2. Antioxidant and healing
Another interesting property of this substance is its high content of antioxidants, which promotes the fight against free radicals and helps prevent cell damage and aging. In this sense, it is also used in anti-aging products. Furthermore its use in wound healing is common, Which seems to facilitate.
Various studies seem to indicate that in addition to being an antioxidant, chlorophyll helps reduce pro-inflammatory cytokines and to some extent reduce the effects of inflammation. In this regard, it can help treat intestinal inflammation or arthritis.
4. Contributes to good circulation
Another of the properties attributed to chlorophyll (although it is debated whether it is real or a myth), in part thanks to its antioxidant, purifying and anti-inflammatory potentialThis is to promote the proper functioning of the blood circulation.
Its magnesium content is said to help increase the production and improve the health of red blood cells, which in turn promotes oxygenation of the body. While there are doubts about the latter, if there is a bit more consensus that it helps lower cholesterol and triglycerides, which certainly promotes circulation and cardiovascular health and reduces blood pressure. probability of problems in this system. It also appears to help alkalize the blood.
5. Promotes coagulation
In addition to the above, this pigment is rich in vitamin K, a substance involved in the blood that can clot and helps control possible bleeding. This also includes that of menstruation, which helps to control.
6. Reduces bad odors
As can easily be seen in a large number of personal care products, chlorophyll is often used as a component. for making deodorants or even mouthwashes or oral sprays. Indeed, it is considered to have the property of reducing body odor, whether it is to fight against bad breath or the smell of sweat. It also appears to reduce the stench of urine and feces.

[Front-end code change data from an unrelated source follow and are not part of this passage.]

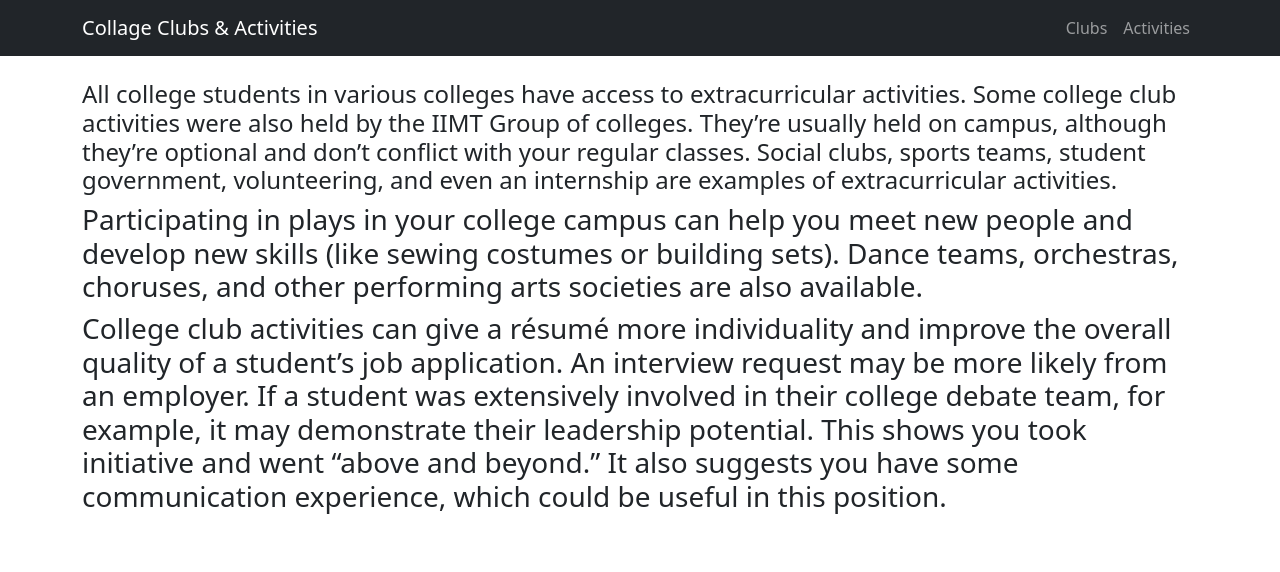
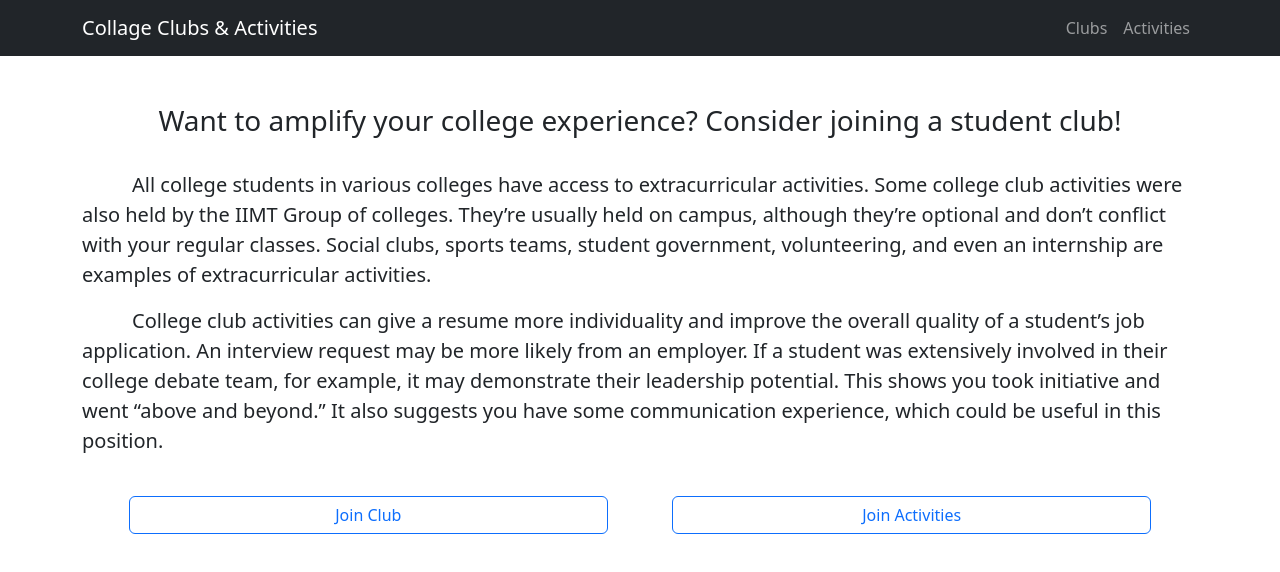
Before and after one commit to gigiftttgi/client, a React (Create React App) app: page / in a window 1280 px wide. Shown: the top 572 px of the page. Built offline with nearby package versions, Linux system fonts and the light colour scheme.

Commit message:
member and home page

```diff
--- a/src/App.js
+++ b/src/App.js
@@ -8,6 +8,7 @@ import Detail from "./component/Detail";
 import Join from "./component/Join";
 import Complete from "./component/Complete";
 import Fail from "./component/Fail";
+import Member from "./component/Member";
 
 function App() {
   return (
@@ -18,9 +19,11 @@ function App() {
         <Route path="/Clubs" element={<Clubs />} />
         <Route path="/Clubs/:id" element={<Detail />} />
         <Route path="/Clubs/:id/Join" element={<Join />} />
+        <Route path="/Clubs/:id/Member" element={<Member />} />
         <Route path="/Activities" element={<Act />} />
         <Route path="/Activities/:id" element={<Detail />} />
         <Route path="/Activities/:id/Join" element={<Join />} />
+        <Route path="/Activities/:id/Member" element={<Member />} />
         <Route path="/Complete" element={<Complete />} />
         <Route path="/Fail" element={<Fail />} />
       </Routes>
--- a/src/component/Detail.js
+++ b/src/component/Detail.js
@@ -41,6 +41,7 @@ function Detail() {
     let age;
     var m = 0;
     var url = "";
+    var urlmem = "";
     var text = "Full";
     detail.map((item) => {
       if (item.Age == 0) {
@@ -53,11 +54,17 @@ function Detail() {
         let mm = item.Member.split(",");
         m = mm.length;
       }
+
       if (m != item.Max) {
         if (form == "Clubs") url = `/Clubs/${item.ID}/Join`;
         else url = `/Activities/${item.ID}/Join`;
+        text = "Join us now";
+      }
 
-        text = "Join us now";
+      if (form == "Clubs") {
+        url = `/Clubs/${item.ID}/Member`;
+      } else {
+        url = `/Clubs/${item.ID}/Member`;
       }
 
       inform.push(
@@ -137,9 +144,20 @@ function Detail() {
             </Col>
             <Col>
               <h4>Member</h4>
-              <p class="fs-5">
-                {m}/{item.Max}
-              </p>
+              <Row>
+                <Col>
+                  <p class="fs-5">
+                    {m}/{item.Max}
+                  </p>
+                </Col>
+
+                <Col>
+                  <Link to={url} class="text-decoration-none">
+                    <div class="d-grid gap-2">See members</div>
+                  </Link>
+                </Col>
+              </Row>
+
               <br />
               <Row>
                 <Col>
--- a/src/component/Home.js
+++ b/src/component/Home.js
@@ -1,39 +1,79 @@
 import React from "react";
-import { Container, Tab } from "react-bootstrap";
+import { Link } from "react-router-dom";
+
+import { Container, Row, Col, Button } from "react-bootstrap";
+import "./style.css";
 
 function Home() {
   return (
     <div>
       <br />
+      <br />
+      <Container className="justify-content-md-center text-center">
+        <h3>
+          Want to amplify your college experience? Consider joining a student
+          club!
+        </h3>
+      </Container>
+
+      <br />
+
+      {/* <Row className="space justify-content-md-center">
+        <Col sm={5}> */}
       <Container>
-        <h4>
-          {"    "}All college students in various colleges have access to
+        <p className="tab fs-5">
+          All college students in various colleges have access to
           extracurricular activities. Some college club activities were also
           held by the IIMT Group of colleges. They’re usually held on campus,
           although they’re optional and don’t conflict with your regular
           classes. Social clubs, sports teams, student government, volunteering,
           and even an internship are examples of extracurricular activities.
-        </h4>
+        </p>
       </Container>
+      {/* </Col>
+        <Col sm={5}> */}
       <Container>
-        <h3>
-          Participating in plays in your college campus can help you meet new
-          people and develop new skills (like sewing costumes or building sets).
-          Dance teams, orchestras, choruses, and other performing arts societies
-          are also available.
-        </h3>
-      </Container>
-      <Container>
-        <h3>
-          College club activities can give a résumé more individuality and
+        <p className="tab fs-5">
+          College club activities can give a resume more individuality and
           improve the overall quality of a student’s job application. An
           interview request may be more likely from an employer. If a student
           was extensively involved in their college debate team, for example, it
           may demonstrate their leadership potential. This shows you took
           initiative and went “above and beyond.” It also suggests you have some
           communication experience, which could be useful in this position.
-        </h3>
+        </p>
       </Container>
+      {/* </Col>
+      </Row> */}
+      <br />
+      <Row className="space justify-content-md-center">
+        <Col sm={5}>
+          <Link to={`/Clubs`} class="text-decoration-none">
+            <div class="d-grid gap-2">
+              <Button
+                variant="outline-primary"
+                type="submit"
+                className="spacebtw"
+              >
+                Join Club
+              </Button>
+            </div>
+          </Link>
+        </Col>
+        <Col sm={5}>
+          <Link to={`/Activities`} class="text-decoration-none">
+            <div class="d-grid gap-2">
+              <Button
+                variant="outline-primary"
+                type="submit"
+                className="spacebtw"
+              >
+                Join Activities
+              </Button>
+            </div>
+          </Link>
+        </Col>
+      </Row>
     </div>
   );
 }
--- /dev/null
+++ b/src/component/Member.js
@@ -0,0 +1,60 @@
+import React, { useState, useEffect } from "react";
+import { Button, Card, Container, Row, Col } from "react-bootstrap";
+import { Link } from "react-router-dom";
+import Axios from "axios";
+import "bootstrap/dist/css/bootstrap.min.css";
+import "./style.css";
+
+function Member() {
+  const href = window.location.pathname.split("/");
+  const id = href[2];
+  const form = href[1];
+  let cont = [];
+  const [member, setMember] = useState([]);
+  const [contact, setContact] = useState([]);
+
+  useEffect(() => {
+    Axios.post("http://localhost:3001/member", {
+      id: id,
+      form: form,
+    }).then((res) => {
+      console.log(res.data);
+      setMember(res.data);
+    });
+  }, []);
+
+  function printMember() {
+    let inform = [];
+    let row = [];
+    var phone;
+    var email;
+    member.map((item) => {
+      inform.push(
+        <Row>
+          <Col>
+            <p>{item}</p>
+          </Col>
+        </Row>
+      );
+    });
+    return inform;
+  }
+
+  return (
+    <div>
+      <Container>
+        <br />
+        <h4>Member</h4>
+        <hr />
+        {printMember()}
+      </Container>
+      <Container>
+        <Link to={`/${form}/${id}`}>
+          <Button variant="outline-secondary ">Go back</Button>
+        </Link>
+      </Container>
+    </div>
+  );
+}
+
+export default Member;
--- a/src/component/style.css
+++ b/src/component/style.css
@@ -42,3 +42,7 @@ h1 {
   margin-left: 20px;
   margin-right: 20px;
 }
+
+.tab {
+  text-indent: 50px;
+}
```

- Chermonosky, S .; Segelman, A. and Porets, R. (1999). Effect of dietary chlorophyll derivatives on mutagenesis and tumor cell growth. Teratogenic carcinogenic mutagen. 19: 313-322.
- Manrique, I. (2003). Photosynthetic pigments, little more than the capture of light. Ecosystems, year XII (1). [Online]. Available at: http // www.aeet.org / ecosystems / 031 / report4.htm
- Subramoniam, A., Asha, VV, Nair, SA, Sasidharan, SP, Sureshkumar, PK, Rajendran, KN, Karunagaran, D. and Ramalingam, K. (2012). Chlorophyll revised: anti-inflammatory activities of chlorophyll and inhibition of TNF-α gene expression by it. Inflammation, 35 (3): 959-966.